What happens when you don’t have a Power of Attorney in place?

Firstly, you’ll need to apply to the Court of Protection for a ‘property and financial affairs deputy order’.

This asks the Court to appoint a deputy, or preferably deputies, to deal with your finances. It is advisable to have more than one deputy; that way, should one deputy not be able to carry out their duties, then another can act on your behalf.   Your deputies should also be able to act ‘jointly and severally’, meaning any one deputy can act independently at any time.

The Court of Protection likes family and friends to be appointed as deputies. However, where there are family disagreements or if your assets are complex, it can be best to appoint a solicitor.

A Court of Protection Order requires information on your assets, income and liabilities, a medical certificate and a declaration by each proposed deputy to confirm their suitability and that they will undertake their duties properly.  The process of completing the forms can take around a month, and support from a solicitor may be required. Be aware that many NHS doctors won’t complete the medical certificate, and those who do may charge up to £300.

The application fee is £385 and payable to the Court, and it takes about a month for the Court to issue the application.  After this, your proposed deputies need to notify various family members, including yourself – all of whom who have the right to object to the appointment of a deputy.  

Assuming no objections are received, the Court requires an annual insurance bond which pays out should any deputy illegally take your money. For £300,000 cover, the premium is about £225.

With the bond in place, the Court issues the Order along with guidance for the deputies. A separate bank account needs setting up to manage your financial affairs.  And your deputies will send the order to all the companies that you have dealings with.

The Office of the Public Guardian (OPG) supervises deputies and receives further fees, such as the annual supervision fee of £320 year for assets of over £21,000 and £35 if less.  A further assessment fee is due to the OPG of £100, required for new deputies. All fees are payable out of your money.

This whole process takes about six months.

A much simpler alternative is to have a Power of Attorney in place before you need support

A Lasting Power of Attorney gives you control to ensure that your property and financial affairs are dealt with in your best interests should you no longer be able to make important decisions yourself.   This is a legally binding document that your solicitor can draft on your behalf.
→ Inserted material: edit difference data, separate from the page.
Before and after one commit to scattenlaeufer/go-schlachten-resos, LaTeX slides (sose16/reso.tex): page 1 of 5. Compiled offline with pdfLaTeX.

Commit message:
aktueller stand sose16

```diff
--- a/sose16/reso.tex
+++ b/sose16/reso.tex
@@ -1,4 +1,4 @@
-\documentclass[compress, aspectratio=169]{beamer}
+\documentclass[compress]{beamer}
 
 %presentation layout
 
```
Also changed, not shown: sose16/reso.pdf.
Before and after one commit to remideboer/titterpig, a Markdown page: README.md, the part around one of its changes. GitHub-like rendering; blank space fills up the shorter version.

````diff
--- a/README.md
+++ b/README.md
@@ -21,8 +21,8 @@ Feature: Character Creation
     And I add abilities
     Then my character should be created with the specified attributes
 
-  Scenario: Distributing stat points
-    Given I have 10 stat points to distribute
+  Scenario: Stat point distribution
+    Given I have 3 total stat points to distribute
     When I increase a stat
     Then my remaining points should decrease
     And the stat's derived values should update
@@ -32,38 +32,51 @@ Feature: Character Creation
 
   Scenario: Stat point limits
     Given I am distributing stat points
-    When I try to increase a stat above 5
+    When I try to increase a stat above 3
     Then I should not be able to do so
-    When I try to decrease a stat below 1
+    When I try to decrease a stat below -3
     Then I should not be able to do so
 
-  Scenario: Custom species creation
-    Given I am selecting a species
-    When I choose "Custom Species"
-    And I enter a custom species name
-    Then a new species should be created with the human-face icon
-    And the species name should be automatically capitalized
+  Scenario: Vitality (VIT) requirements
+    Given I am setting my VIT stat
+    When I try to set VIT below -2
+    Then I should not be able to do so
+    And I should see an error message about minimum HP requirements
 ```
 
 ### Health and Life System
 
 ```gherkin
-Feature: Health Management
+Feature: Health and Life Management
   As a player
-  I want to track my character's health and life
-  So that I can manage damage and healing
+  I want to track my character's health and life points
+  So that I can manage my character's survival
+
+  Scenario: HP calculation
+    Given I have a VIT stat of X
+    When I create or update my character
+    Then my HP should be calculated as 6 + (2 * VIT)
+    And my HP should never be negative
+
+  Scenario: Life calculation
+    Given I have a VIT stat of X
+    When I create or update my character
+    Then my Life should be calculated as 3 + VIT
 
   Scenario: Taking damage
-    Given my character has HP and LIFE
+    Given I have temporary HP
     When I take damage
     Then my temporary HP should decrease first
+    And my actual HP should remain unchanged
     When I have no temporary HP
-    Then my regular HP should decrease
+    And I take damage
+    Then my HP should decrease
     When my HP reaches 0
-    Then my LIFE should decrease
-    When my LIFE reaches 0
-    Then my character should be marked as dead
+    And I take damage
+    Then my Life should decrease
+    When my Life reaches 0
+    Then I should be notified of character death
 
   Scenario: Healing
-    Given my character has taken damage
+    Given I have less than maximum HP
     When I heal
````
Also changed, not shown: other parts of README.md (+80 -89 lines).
You appoint the people that you want to act as your attorneys, taking into account any wishes and feelings that you have made known, but always in your best interests.   Once these documents are written, there are no additional legal costs.   In addition to covering your finances, you also have the option to have a Lasting Power of Attorney to cover your health and welfare.  Both these documents can give you the peace of mind that your affairs will be managed whatever the future may hold.